- The cold chain is used to transport most vaccines at stable temperatures, usually between 2 and 8 degrees Celsius.
- It’s an expensive process, unavailable in many developing countries, and doesn’t always work in extreme climates such as the desert.
- NYUAD is working on ways to stabilize vaccines not thermally but chemically, eliminating the need for a cold chain.
- The research could improve access to critical vaccines for remote populations and reduce the cost of shipment.
A majority of conventional vaccines and therapeutic proteins require storage within a narrow temperature range to maintain efficacy, which poses severe limitations on the delivery of vaccines to remote locations with extreme climates or with underdeveloped infrastructure.
A process known as the cold chain was designed to provide a continuous chain of movement under optimal transport and storage conditions for vaccines and other medicines that are not stable at room temperature or when heated, from the point of manufacturing until the administration of vaccines in immunization programs.
Human lives depend on this cold chain. But in many developing countries, employing cold chain infrastructure proves challenging due to the high cost. And if you want to deliver vaccines to a remote village in a hot desert climate, like the UAE for example, those that cannot stabilize at 7-10 degrees Celsius will degrade. So, by the time they’re delivered they will be useless.
According to the World Health Organization
Absence of cold chain storage for antivenoms in rural health facilities is a contributing factor in delayed treatment for life-threatening snake bites.
Stabilizing vaccines chemically, not thermally
Since calcite, a common constituent of rocks and limestone, is cheap to produce, storing vaccines and other heat liable medications into calcite could circumvent this problem. By doing so, we can overcome the need to utilize other, more expensive vaccine delivery services such as the cold chain.
Different concentrations of the viral solution were added to a known concentration of calcite (calcium carbonate) solution prepared by mixing calcium chloride with ammonium carbonate). Next, the solution that was mixed with suspension of plant virus, used to model some of the vaccines, was left out to evaporate for several days. This causes the calcite to slowly crystallize and form small crystals that has the viral particles encapsulated within the crystals.
Calcite is a form of calcium carbonate that is abundant in nature. It is the main constituent of certain geological rocks and shells of various sea creatures. Calcite is safe, cheap, easy to synthesis and is known to be good host in encapsulating foreign substances making it a good candidate for this research project.
Although other compounds have been incorporated in the past, the results of this work have shown the ability of calcite to incorporate very large macromolecules, the size of viral particles, into its matrix. The embedded viral particles are thermally more stable than when they are free. The ability of calcite to encapsulate viruses can provide a simple and scalable method to incorporate viral particles into inorganic matrix and could prove useful in thermal stabilization of sensitive viral biological agents such as vaccines in the future.
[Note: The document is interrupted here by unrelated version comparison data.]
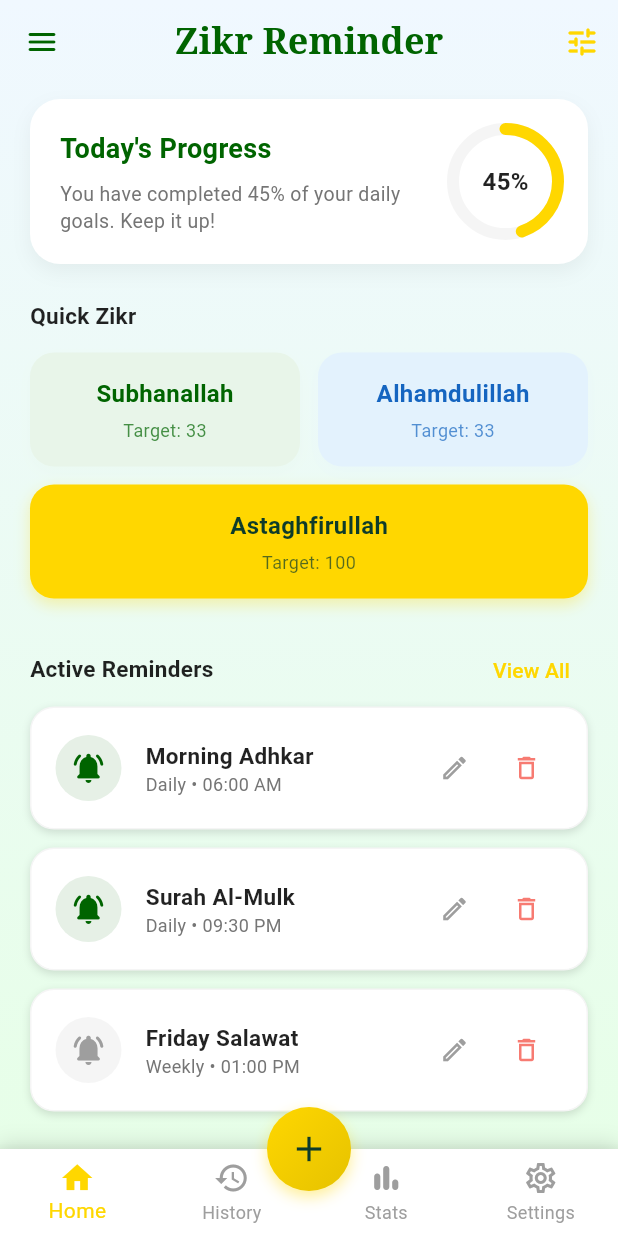
After one commit to AsimSharif1367/Zikr-mobile-app, a Flutter app: the HomeScreen screen opened by its route, on a phone screen of 412 x 824 dp. The commit adds this screen. Run offline on Flutter 3.47's test engine with Material 3 defaults, Android fonts, the light colour scheme and no system bars; Roboto replaces fonts that are missing (Arial).

Commit message:
feat: add HomeScreen and integrate navigation from LoginScreen

```diff
--- a/flutter/lib/app.dart
+++ b/flutter/lib/app.dart
@@ -3,6 +3,7 @@ import 'package:flutter/material.dart';
 import 'screens/login_screen.dart';
 import 'screens/splash_screen.dart';
 import 'screens/onboarding_screen.dart';
+import 'screens/home_screen.dart';
 import 'theme/app_theme.dart';
 
 class ZikrReminderApp extends StatelessWidget {
@@ -20,6 +21,7 @@ class ZikrReminderApp extends StatelessWidget {
         SplashScreen.routeName: (_) => const SplashScreen(),
         LoginScreen.routeName: (_) => const LoginScreen(),
         OnboardingScreen.routeName: (_) => const OnboardingScreen(),
+        HomeScreen.routeName: (_) => const HomeScreen(),
       },
       initialRoute: SplashScreen.routeName,
     );
--- /dev/null
+++ b/flutter/lib/screens/home_screen.dart
@@ -0,0 +1,511 @@
+import 'package:flutter/material.dart';
+import '../theme/app_theme.dart';
+
+class HomeScreen extends StatefulWidget {
+  const HomeScreen({super.key});
+
+  static const String routeName = '/home';
+
+  @override
+  State<HomeScreen> createState() => _HomeScreenState();
+}
+
+class _HomeScreenState extends State<HomeScreen> {
+  int _currentIndex = 0;
+
+  final List<Widget> _screens = [
+    const _HomeContent(),
+    const Center(child: Text('History')), // Placeholder
+    const Center(child: Text('Stats')),   // Placeholder
+    const Center(child: Text('Settings')),// Placeholder
+  ];
+
+  @override
+  Widget build(BuildContext context) {
+    final bool isDark = Theme.of(context).brightness == Brightness.dark;
+
+    return Scaffold(
+      extendBody: true, // For transparent bottom nav background if needed
+      body: Container(
+        decoration: BoxDecoration(
+          gradient: LinearGradient(
+            begin: Alignment.topCenter,
+            end: Alignment.bottomCenter,
+            colors: isDark
+                ? const [AppColors.darkTop, AppColors.darkBottom]
+                : const [AppColors.lightTop, AppColors.lightBottom],
+          ),
+        ),
+        child: SafeArea(
+          bottom: false,
+          child: _screens[_currentIndex],
+        ),
+      ),
+      bottomNavigationBar: Container(
+        decoration: BoxDecoration(
+          boxShadow: [
+            BoxShadow(
+              color: Colors.black.withValues(alpha: 0.1),
+              blurRadius: 10,
+              offset: const Offset(0, -5),
+            ),
+          ],
+        ),
+        child: BottomNavigationBar(
+          currentIndex: _currentIndex,
+          onTap: (index) => setState(() => _currentIndex = index),
+          backgroundColor: isDark ? const Color(0xFF1E1E1E) : Colors.white,
+          selectedItemColor: AppColors.accentGold,
+          unselectedItemColor: isDark ? Colors.white54 : Colors.grey,
+          showUnselectedLabels: true,
+          type: BottomNavigationBarType.fixed,
+          items: const [
+            BottomNavigationBarItem(
+              icon: Icon(Icons.home_outlined),
+              activeIcon: Icon(Icons.home),
+              label: 'Home',
+            ),
+            BottomNavigationBarItem(
+              icon: Icon(Icons.history),
+              label: 'History',
+            ),
+            BottomNavigationBarItem(
+              icon: Icon(Icons.bar_chart_rounded),
+              label: 'Stats',
+            ),
+            BottomNavigationBarItem(
+              icon: Icon(Icons.settings_outlined),
+              activeIcon: Icon(Icons.settings),
+              label: 'Settings',
+            ),
+          ],
+        ),
+      ),
+      floatingActionButton: Container(
+        decoration: BoxDecoration(
+          shape: BoxShape.circle,
+          gradient: const LinearGradient(
+            colors: [AppColors.accentGold, Color(0xFFE6C200)],
+            begin: Alignment.topLeft,
+            end: Alignment.bottomRight,
+          ),
+          boxShadow: [
+            BoxShadow(
+              color: AppColors.accentGold.withValues(alpha: 0.4),
+              blurRadius: 8,
+              offset: const Offset(0, 4),
+            ),
+          ],
+        ),
+        child: FloatingActionButton(
+          onPressed: () {
+            // TODO: Add new Zikr reminder
+          },
+          backgroundColor: Colors.transparent,
+          elevation: 0,
+          child: const Icon(Icons.add, color: AppColors.darkBottom, size: 28),
+        ),
+      ),
+      floatingActionButtonLocation: FloatingActionButtonLocation.centerDocked,
+    );
+  }
+}
+
+class _HomeContent extends StatelessWidget {
+  const _HomeContent();
+
+  @override
+  Widget build(BuildContext context) {
+    final bool isDark = Theme.of(context).brightness == Brightness.dark;
+
+    return Scaffold(
+      backgroundColor: Colors.transparent,
+      appBar: AppBar(
+        backgroundColor: Colors.transparent,
+        elevation: 0,
+        centerTitle: true,
+        leading: IconButton(
+          icon: Icon(
+            Icons.menu_rounded,
+            color: isDark ? AppColors.accentGold : AppColors.mainGreen,
+          ),
+          onPressed: () {},
+        ),
+        title: Text(
+          'Zikr Reminder',
+          style: Theme.of(context).textTheme.headlineSmall?.copyWith(
+            fontFamily: 'serif',
+            fontWeight: FontWeight.bold,
+            color: isDark ? Colors.white : AppColors.mainGreen,
+          ),
+        ),
+        actions: [
+          IconButton(
+            icon: const Icon(Icons.tune_rounded, color: AppColors.accentGold),
+            onPressed: () {},
+          ),
+        ],
+      ),
+      body: ListView(
+        padding: const EdgeInsets.only(left: 20, right: 20, top: 10, bottom: 100),
+        children: [
+          // 1. Today's Zikr Progress
+          const _DailyProgressCard(),
+          const SizedBox(height: 24),
+
+          // 2. Quick Zikr Header
+          Text(
+            'Quick Zikr',
+            style: Theme.of(context).textTheme.titleMedium?.copyWith(
+              fontWeight: FontWeight.bold,
+              color: isDark ? Colors.white70 : Colors.black87,
+            ),
+          ),
+          const SizedBox(height: 12),
+
+          // Quick Zikr Buttons
+          Row(
+            children: [
+              Expanded(
+                child: _QuickZikrButton(
+                  label: 'Subhanallah',
+                  count: 33,
+                  color: isDark
+                      ? const Color(0xFF2E7D32)
+                      : const Color(0xFFE8F5E9),
+                  textColor: isDark ? Colors.white : AppColors.mainGreen,
+                ),
+              ),
+              const SizedBox(width: 12),
+              Expanded(
+                child: _QuickZikrButton(
+                  label: 'Alhamdulillah',
+                  count: 33,
+                  color: isDark
+                      ? const Color(0xFF1565C0)
+                      : const Color(0xFFE3F2FD),
+                  textColor: isDark ? Colors.white : const Color(0xFF1565C0),
+                ),
+              ),
+            ],
+          ),
+          const SizedBox(height: 12),
+          const _QuickZikrButton(
+            label: 'Astaghfirullah',
+            count: 100,
+            color: AppColors.accentGold,
+            textColor: AppColors.darkBottom,
+            isFullWidth: true,
+          ),
+
+          const SizedBox(height: 24),
+
+          // 3. Active Reminders List
+          Row(
+            mainAxisAlignment: MainAxisAlignment.spaceBetween,
+            children: [
+              Text(
+                'Active Reminders',
+                style: Theme.of(context).textTheme.titleMedium?.copyWith(
+                  fontWeight: FontWeight.bold,
+                  color: isDark ? Colors.white70 : Colors.black87,
+                ),
+              ),
+              TextButton(
+                onPressed: () {},
+                child: const Text(
+                  'View All',
+                  style: TextStyle(color: AppColors.accentGold),
+                ),
+              ),
+            ],
+          ),
+
+          const _ReminderCard(
+            title: 'Morning Adhkar',
+            frequency: 'Daily',
+            time: '06:00 AM',
+            isActive: true,
+          ),
+          const _ReminderCard(
+            title: 'Surah Al-Mulk',
+            frequency: 'Daily',
+            time: '09:30 PM',
+            isActive: true,
+          ),
+           const _ReminderCard(
+            title: 'Friday Salawat',
+            frequency: 'Weekly',
+            time: '01:00 PM',
+            isActive: false,
+          ),
+        ],
+      ),
+    );
+  }
+}
+
+class _DailyProgressCard extends StatelessWidget {
+  const _DailyProgressCard();
+
+  @override
+  Widget build(BuildContext context) {
+    final bool isDark = Theme.of(context).brightness == Brightness.dark;
+
+    return Container(
+      padding: const EdgeInsets.all(20),
+      decoration: BoxDecoration(
+        color: isDark ? const Color(0xFF1E1E1E) : Colors.white,
+        borderRadius: BorderRadius.circular(20),
+        boxShadow: [
+          BoxShadow(
+            color: Colors.black.withValues(alpha: 0.05),
+            blurRadius: 10,
+            offset: const Offset(0, 5),
+          ),
+        ],
+      ),
+      child: Row(
+        children: [
+          Expanded(
+            child: Column(
+              crossAxisAlignment: CrossAxisAlignment.start,
+              children: [
+                Text(
+                  'Today\'s Progress',
+                  style: TextStyle(
+                    fontSize: 18,
+                    fontWeight: FontWeight.bold,
+                    color: isDark ? Colors.white : AppColors.mainGreen,
+                  ),
+                ),
+                const SizedBox(height: 8),
+                Text(
+                  'You have completed 45% of your daily goals. Keep it up!',
+                  style: TextStyle(
+                    fontSize: 13,
+                    color: isDark ? Colors.grey : Colors.grey[600],
+                    height: 1.4,
+                  ),
+                ),
+              ],
+            ),
+          ),
+          const SizedBox(width: 20),
+          Stack(
+            alignment: Alignment.center,
+            children: [
+              SizedBox(
+                width: 70,
+                height: 70,
+                child: CircularProgressIndicator(
+                  value: 0.45,
+                  strokeWidth: 8,
+                  backgroundColor: isDark ? Colors.grey[800] : Colors.grey[100],
+                  valueColor: const AlwaysStoppedAnimation(AppColors.accentGold),
+                  strokeCap: StrokeCap.round,
+                ),
+              ),
+              Text(
+                '45%',
+                style: TextStyle(
+                  fontWeight: FontWeight.bold,
+                  fontSize: 16,
+                  color: isDark ? Colors.white : Colors.black87,
+                ),
+              ),
+            ],
+          ),
+        ],
+      ),
+    );
+  }
+}
+
+class _QuickZikrButton extends StatefulWidget {
+  final String label;
+  final int count;
+  final Color color;
+  final Color textColor;
+  final bool isFullWidth;
+
+  const _QuickZikrButton({
+    required this.label,
+    required this.count,
+    required this.color,
+    required this.textColor,
+    this.isFullWidth = false,
+  });
+
+  @override
+  State<_QuickZikrButton> createState() => _QuickZikrButtonState();
+}
+
+class _QuickZikrButtonState extends State<_QuickZikrButton>
+    with SingleTickerProviderStateMixin {
+  late AnimationController _controller;
+  late Animation<double> _scaleAnimation;
+
+  @override
+  void initState() {
+    super.initState();
+    _controller = AnimationController(
+      vsync: this,
+      duration: const Duration(milliseconds: 100),
+    );
+    _scaleAnimation = Tween<double>(begin: 1.0, end: 0.95).animate(
+      CurvedAnimation(parent: _controller, curve: Curves.easeInOut),
+    );
+  }
+
+  @override
+  void dispose() {
+    _controller.dispose();
+    super.dispose();
+  }
+
+  void _onTap() {
+    _controller.forward().then((_) => _controller.reverse());
+    // TODO: Increment zikr count
+  }
+
+  @override
+  Widget build(BuildContext context) {
+    return GestureDetector(
+      onTap: _onTap,
+      child: AnimatedBuilder(
+        animation: _scaleAnimation,
+        builder: (context, child) => Transform.scale(
+          scale: _scaleAnimation.value,
+          child: child,
+        ),
+        child: Container(
+          width: widget.isFullWidth ? double.infinity : null,
+          padding: const EdgeInsets.symmetric(vertical: 16, horizontal: 16),
+          decoration: BoxDecoration(
+            color: widget.color,
+            borderRadius: BorderRadius.circular(16),
+            boxShadow: [
+              BoxShadow(
+                color: widget.color.withValues(alpha: 0.3),
+                blurRadius: 8,
+                offset: const Offset(0, 4),
+              ),
+            ],
+          ),
+          child: Column(
+            mainAxisSize: MainAxisSize.min,
+            children: [
+              Text(
+                widget.label,
+                style: TextStyle(
+                  color: widget.textColor,
+                  fontWeight: FontWeight.bold,
+                  fontSize: 16,
+                ),
+              ),
+              const SizedBox(height: 4),
+              Text(
+                'Target: ${widget.count}',
+                style: TextStyle(
+                  color: widget.textColor.withValues(alpha: 0.7),
+                  fontSize: 12,
+                ),
+              ),
+            ],
+          ),
+        ),
+      ),
+    );
+  }
+}
+
+class _ReminderCard extends StatelessWidget {
+  final String title;
+  final String frequency;
+  final String time;
+  final bool isActive;
+
+  const _ReminderCard({
+    required this.title,
+    required this.frequency,
+    required this.time,
+    required this.isActive,
+  });
+
+  @override
+  Widget build(BuildContext context) {
+    final bool isDark = Theme.of(context).brightness == Brightness.dark;
+
+    return Container(
+      margin: const EdgeInsets.only(bottom: 12),
+      padding: const EdgeInsets.all(16),
+      decoration: BoxDecoration(
+        color: isDark ? const Color(0xFF2C2C2C) : Colors.white,
+        borderRadius: BorderRadius.circular(16),
+        border: Border.all(
+          color: isDark ? Colors.white10 : Colors.grey.shade100,
+        ),
+        boxShadow: const [
+          BoxShadow(
+            color: Colors.black12,
+            blurRadius: 4,
+            offset: Offset(0, 2),
+          ),
+        ],
+      ),
+      child: Row(
+        children: [
+          Container(
+            padding: const EdgeInsets.all(10),
+            decoration: BoxDecoration(
+              color: isActive
+                  ? AppColors.mainGreen.withValues(alpha: 0.1)
+                  : Colors.grey.withValues(alpha: 0.1),
+              shape: BoxShape.circle,
+            ),
+            child: Icon(
+              Icons.notifications_active_rounded,
+              color: isActive ? AppColors.mainGreen : Colors.grey,
+            ),
+          ),
+          const SizedBox(width: 16),
+          Expanded(
+            child: Column(
+              crossAxisAlignment: CrossAxisAlignment.start,
+              children: [
+                Text(
+                  title,
+                  style: TextStyle(
+                    fontWeight: FontWeight.bold,
+                    fontSize: 15,
+                    color: isDark ? Colors.white : Colors.black87,
+                  ),
+                ),
+                Text(
+                  '$frequency • $time',
+                  style: TextStyle(
+                    fontSize: 12,
+                    color: isDark ? Colors.grey : Colors.grey[600],
+                  ),
+                ),
+              ],
+            ),
+          ),
+          IconButton(
+            icon: const Icon(Icons.edit_outlined, size: 20, color: Colors.grey),
+            onPressed: () {},
+          ),
+          IconButton(
+            icon: Icon(
+              Icons.delete_outline,
+              size: 20,
+              color: Colors.red.withValues(alpha: 0.7),
+            ),
+            onPressed: () {},
+          ),
+        ],
+      ),
+    );
+  }
+}
--- a/flutter/lib/screens/login_screen.dart
+++ b/flutter/lib/screens/login_screen.dart
@@ -1,5 +1,6 @@
 import 'package:flutter/material.dart';
 import '../theme/app_theme.dart';
+import 'home_screen.dart';
 
 class LoginScreen extends StatefulWidget {
   const LoginScreen({super.key});
@@ -58,7 +59,7 @@ class _LoginScreenState extends State<LoginScreen>
       );
 
       // Navigate to home after successful login
-      // Navigator.of(context).pushReplacementNamed('/home');
+      Navigator.of(context).pushReplacementNamed(HomeScreen.routeName);
     }
   }
 
```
Previous studies have shown calcite to be a good inorganic host in encapsulating small active biomolecules such as proteins inside its crystals. In this study, we took this concept a step further by successfully incorporating even larger biomolecules (viruses) into the crystals of calcite. The incorporation of thermally unstable molecules such as viral particles into these inorganic crystals can enhance their thermal stability allowing vaccines to be delivered under the harshest conditions (desert) without the use of expensive services that deals with vaccine transportation.
About the Author
Marieh Bassam Al Handawi is a Global PhD student in chemistry at NYU and NYU Abu Dhabi who earned her undergraduate degree in pharmacy at the University of Sharjah. Her research was recently highlighted on the cover of the journal Advanced Biosystems and won the UAE Undergraduate Research Competition.